Thursday, July 30, 2009
The following is an essay I first wrote in 1999, then copyrighted in 2000. It appeared on an old blog but I repost it today for a few reasons. While at the time I wrote it I was recognizing that bigotry of all forms and in particular, antisemitism was rising, I now see that escalation has taken a sharper rise.
I grew up the child of parents who promoted civil rights and like them, joined both interfaith groups and civil rights groups so that how I lived demonstrated the values they taught in both word and deed. Perhaps something of what I've learned may help another. I give a link at the end that I hope all parents will view.
Now here is the short (for me anyway!) essay, reposted again.
The serene and straightforward manner I most often maintain in responding to bigots comes from both faith in God and in self-acceptance of my human nature. My self-esteem is neither defined nor validated by the approval of bigots whose values I see as harmful. Instead, I focus on opinions gleaned from respectable people; insights gained from interactions with the wise and not so wise. I begin with the premise that each individual is worthy of respect. Since I claim no sainthood, it is no hypocrisy to reveal I can lose all respect for people who behave in a willfully ignorant, disrespectful, dishonest or hateful manner. I believe they have a right to their choice. I don’t have to respect all choices, or disrespectful people; that is my choice.
Some people are so maladapted to human interaction they enjoy conflict. I do not enjoy conflict. A conflict addict spends much time devising or refining new methods to propagate it. When someone tries to make a well-mannered person feel bad about civility, they do so to project the discomfort they feel in the presence of respectful behavior. A taunt of “ goody goody” on the playground by a bully a perfect example. Quite often we hear the adult bully replace that with other words and phrases, “ politically correct” is one that comes to mind. Recognizing and correctly labeling another’s behavior as that of a bully or bigot based on their actions or words may even inspire them to try to make the victimizer the victim to shift the focus and blame. I don’t have to view another as inferior or demonize them to boost my ego or justify my values. Like a moth drawn to a flame, the social misfit conflict addict is drawn to the more peaceful whom they view as weak to be the target of their venom. However, a serene demeanor does not imply weakness. Serenity is not found in a mind that is self-absorbed with the bliss of religiosity from either psychosis or indoctrination into a cult.
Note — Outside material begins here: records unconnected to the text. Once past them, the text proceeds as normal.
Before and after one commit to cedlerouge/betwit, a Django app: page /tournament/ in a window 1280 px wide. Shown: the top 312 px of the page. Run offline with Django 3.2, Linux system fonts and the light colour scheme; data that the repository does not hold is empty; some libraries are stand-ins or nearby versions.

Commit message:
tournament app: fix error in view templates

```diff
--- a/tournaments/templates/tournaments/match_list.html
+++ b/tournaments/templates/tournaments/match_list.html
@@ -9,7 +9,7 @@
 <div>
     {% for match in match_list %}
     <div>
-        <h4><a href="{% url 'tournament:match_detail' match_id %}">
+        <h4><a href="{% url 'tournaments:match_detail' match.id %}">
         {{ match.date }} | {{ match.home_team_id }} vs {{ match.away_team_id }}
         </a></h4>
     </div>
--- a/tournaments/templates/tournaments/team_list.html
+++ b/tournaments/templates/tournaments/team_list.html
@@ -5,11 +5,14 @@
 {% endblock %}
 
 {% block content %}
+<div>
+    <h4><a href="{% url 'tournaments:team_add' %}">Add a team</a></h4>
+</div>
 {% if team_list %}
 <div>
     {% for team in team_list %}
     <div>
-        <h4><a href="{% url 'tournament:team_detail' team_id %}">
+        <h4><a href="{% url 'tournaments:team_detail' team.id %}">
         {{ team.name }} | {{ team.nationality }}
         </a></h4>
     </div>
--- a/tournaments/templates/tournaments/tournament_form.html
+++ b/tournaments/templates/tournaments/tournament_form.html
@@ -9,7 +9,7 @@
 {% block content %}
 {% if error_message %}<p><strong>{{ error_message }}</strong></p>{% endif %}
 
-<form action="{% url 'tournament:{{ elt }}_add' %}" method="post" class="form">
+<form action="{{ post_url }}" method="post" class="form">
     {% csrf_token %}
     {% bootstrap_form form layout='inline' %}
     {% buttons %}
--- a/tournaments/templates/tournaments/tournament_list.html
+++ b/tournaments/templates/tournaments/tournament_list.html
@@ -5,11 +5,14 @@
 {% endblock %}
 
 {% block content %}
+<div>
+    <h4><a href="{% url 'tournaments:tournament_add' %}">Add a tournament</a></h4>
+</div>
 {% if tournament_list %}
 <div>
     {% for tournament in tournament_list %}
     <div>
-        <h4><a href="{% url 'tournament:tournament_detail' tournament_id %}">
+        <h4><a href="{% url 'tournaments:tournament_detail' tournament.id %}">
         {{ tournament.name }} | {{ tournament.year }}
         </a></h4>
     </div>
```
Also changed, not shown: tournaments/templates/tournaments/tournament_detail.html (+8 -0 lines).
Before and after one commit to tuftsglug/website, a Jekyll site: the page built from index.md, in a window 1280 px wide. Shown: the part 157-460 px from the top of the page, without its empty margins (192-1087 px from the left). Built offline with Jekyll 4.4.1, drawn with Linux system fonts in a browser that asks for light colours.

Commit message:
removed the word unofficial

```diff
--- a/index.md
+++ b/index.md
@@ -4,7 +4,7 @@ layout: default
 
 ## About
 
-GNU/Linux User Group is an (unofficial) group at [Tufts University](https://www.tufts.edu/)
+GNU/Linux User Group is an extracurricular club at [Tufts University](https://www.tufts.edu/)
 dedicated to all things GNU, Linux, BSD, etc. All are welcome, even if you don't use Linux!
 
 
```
It is unfortunate that an above average intellect conveys no immunity to bigotry. While there are many reasons for bigotry that I won’t begin to address here, often a choice to create conflict is derived from attention seeking. Think of former classmates, the child who was bright but overlooked at home or in school by others unless he acted out. The temporary vindication they feel when anyone agrees and the reward of being the center of attention by belittling others becomes like a drug. This attention gives a short-term sense of belonging, reinforcement of their beliefs, and helps to elevate self worth. It can then escalate until their self-concept has risen to a delusional superiority over all others. They hold out the worst venom, not for those who may truly exhibit inferior intellect or moral or social inadequacies, but for those whose presence, demeanor and wisdom expose their own most deeply feared frailty. Their maladapted manner of life and self-concept has made them a part of the weakest link in humanity and the most widely detested of all.
Serenity that isn’t easily shaken comes from cognizance of human frailty and foible, self-knowledge and acceptance of the kinship of all humanity. It carries no fear that you’re going to be exposed as less than perfect. Some of the most dangerous dogs are “fear biters” and some of the most dangerous humans behave that way, too.
Copyright © 2000 mama_pajama_1